LH: In many cases, we had direct contact with the designers, all of whom participated in the project with a sense of great openness and joy – for example, gallery pieces or items from the Auböck workshop. The objects came from many different nooks and crannies, and from manufacturers of varying sizes. That includes the Karak tiles, which are just beginning to gain market momentum, as well as other manufacturers who have been in business for generations. The collaboration went incredibly smoothly. I believe that everyone we dealt with was very supportive of the idea that a Viennese hotel would constantly strive to create something special in Vienna, for Vienna. They were all enthusiastic about involving local producers. We should also add that we placed strenuous demands on everyone involved to a greater or lesser degree. Shortly before Christmas, faced with relatively short delivery times, participation in this project definitely involved some challenges.
ME: That is something I can absolutely confirm. The cooperation with the various businesses and suppliers was very good. Everyone had a very positive attitude towards the project, providing us with costs, delivery times, as well as all those things which naturally tend to take quite some time, very quickly indeed. But it was so important to be involved in person. We went personally to the different suppliers, looking for items, picking up patterns, then presenting them to our crew of collaborators. This particular project is very rare. A project in which you, as a designer, can immerse yourself with total commitment, since the client is supportive and appreciative of all that you do.
What is your point of view with regards to art at the hotel?
LH: This is a sensibility I developed after spending a lot of time in hotels since I was a child. There are some hotels where it is exciting to be a guest, while there are others where you simply learn to turn a blind eye to certain aspects. Including the terrible artwork on the walls, for example. When you are planning a room yourself, those thoughts are a significant factor. Because we decided on this dominant wallpaper, ultimately this wasn’t the place for a piece of art. Which is actually quite a shame. After all, our client can draw upon a truly remarkable art collection. But happily, guests of the hotel have the opportunity to experience something special in all the other corners and rooms of the hotel. Nonetheless, the design developed to a great extent from the idea of working with this particular wallpaper, and from its concept of finding ways to navigate away from looming storm clouds in our lives. Perhaps there is something deeply Viennese about selecting a grey, desolate cloudy sky as a theme.

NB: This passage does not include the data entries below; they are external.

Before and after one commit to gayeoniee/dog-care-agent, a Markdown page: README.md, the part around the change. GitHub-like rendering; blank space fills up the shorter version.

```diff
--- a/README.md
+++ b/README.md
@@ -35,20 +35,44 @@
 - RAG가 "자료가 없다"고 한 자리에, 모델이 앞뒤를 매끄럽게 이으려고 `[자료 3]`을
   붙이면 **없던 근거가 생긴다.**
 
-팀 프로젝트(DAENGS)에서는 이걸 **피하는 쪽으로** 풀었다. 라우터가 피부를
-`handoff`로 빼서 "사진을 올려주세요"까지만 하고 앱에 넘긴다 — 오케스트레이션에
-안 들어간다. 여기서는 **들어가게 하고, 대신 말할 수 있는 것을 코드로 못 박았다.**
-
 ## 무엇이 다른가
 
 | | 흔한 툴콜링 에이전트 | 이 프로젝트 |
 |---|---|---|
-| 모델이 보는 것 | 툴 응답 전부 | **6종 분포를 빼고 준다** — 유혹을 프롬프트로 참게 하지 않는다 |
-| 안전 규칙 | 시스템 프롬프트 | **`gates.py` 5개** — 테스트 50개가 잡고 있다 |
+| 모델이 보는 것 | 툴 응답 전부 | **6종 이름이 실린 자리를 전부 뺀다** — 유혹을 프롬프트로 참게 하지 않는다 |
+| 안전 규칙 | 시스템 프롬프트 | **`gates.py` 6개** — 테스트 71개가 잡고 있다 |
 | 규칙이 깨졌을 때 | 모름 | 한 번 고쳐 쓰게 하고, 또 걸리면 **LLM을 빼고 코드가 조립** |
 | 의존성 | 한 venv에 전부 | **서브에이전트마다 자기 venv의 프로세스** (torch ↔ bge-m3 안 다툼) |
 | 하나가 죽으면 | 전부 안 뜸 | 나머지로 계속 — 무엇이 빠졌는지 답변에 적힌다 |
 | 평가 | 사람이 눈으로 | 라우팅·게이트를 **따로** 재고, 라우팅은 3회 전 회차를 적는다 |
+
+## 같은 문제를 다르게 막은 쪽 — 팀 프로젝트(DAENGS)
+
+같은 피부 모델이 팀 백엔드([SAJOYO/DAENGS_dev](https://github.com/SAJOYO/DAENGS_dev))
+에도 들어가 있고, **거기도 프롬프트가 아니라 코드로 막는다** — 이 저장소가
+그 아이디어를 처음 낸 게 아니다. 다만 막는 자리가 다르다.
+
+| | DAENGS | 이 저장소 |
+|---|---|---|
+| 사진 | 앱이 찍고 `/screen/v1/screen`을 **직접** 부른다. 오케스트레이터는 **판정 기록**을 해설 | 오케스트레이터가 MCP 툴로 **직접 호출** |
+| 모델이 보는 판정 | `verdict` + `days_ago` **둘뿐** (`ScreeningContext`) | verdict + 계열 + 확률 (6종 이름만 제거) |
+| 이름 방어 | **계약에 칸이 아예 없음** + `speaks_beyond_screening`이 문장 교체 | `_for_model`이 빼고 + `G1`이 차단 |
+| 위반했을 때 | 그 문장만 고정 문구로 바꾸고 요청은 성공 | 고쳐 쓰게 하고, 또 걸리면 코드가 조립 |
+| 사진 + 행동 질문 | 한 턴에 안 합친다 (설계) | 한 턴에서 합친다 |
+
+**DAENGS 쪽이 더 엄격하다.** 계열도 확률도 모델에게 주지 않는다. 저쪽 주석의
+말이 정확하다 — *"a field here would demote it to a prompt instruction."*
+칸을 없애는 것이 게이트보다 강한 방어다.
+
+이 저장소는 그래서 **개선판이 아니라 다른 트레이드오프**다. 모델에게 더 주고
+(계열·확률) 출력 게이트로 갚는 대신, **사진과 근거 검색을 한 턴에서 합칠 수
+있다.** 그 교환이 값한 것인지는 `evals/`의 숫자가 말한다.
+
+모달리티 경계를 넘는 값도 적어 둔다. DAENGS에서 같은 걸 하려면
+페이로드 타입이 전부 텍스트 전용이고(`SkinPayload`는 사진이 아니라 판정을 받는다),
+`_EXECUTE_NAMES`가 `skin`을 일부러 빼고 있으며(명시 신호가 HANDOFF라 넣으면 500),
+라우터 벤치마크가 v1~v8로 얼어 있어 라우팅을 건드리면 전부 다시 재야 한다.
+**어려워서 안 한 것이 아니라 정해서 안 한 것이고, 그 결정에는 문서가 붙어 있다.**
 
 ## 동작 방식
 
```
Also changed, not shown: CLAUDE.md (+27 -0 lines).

Things can only look up.
That said, Vienna’s detractors do claim that Vienna suffers through ten months of winter, then it turns cold. Here, however, the guest is the sunny protagonist within the room, always with something positive to contribute.
Thank you for the interview.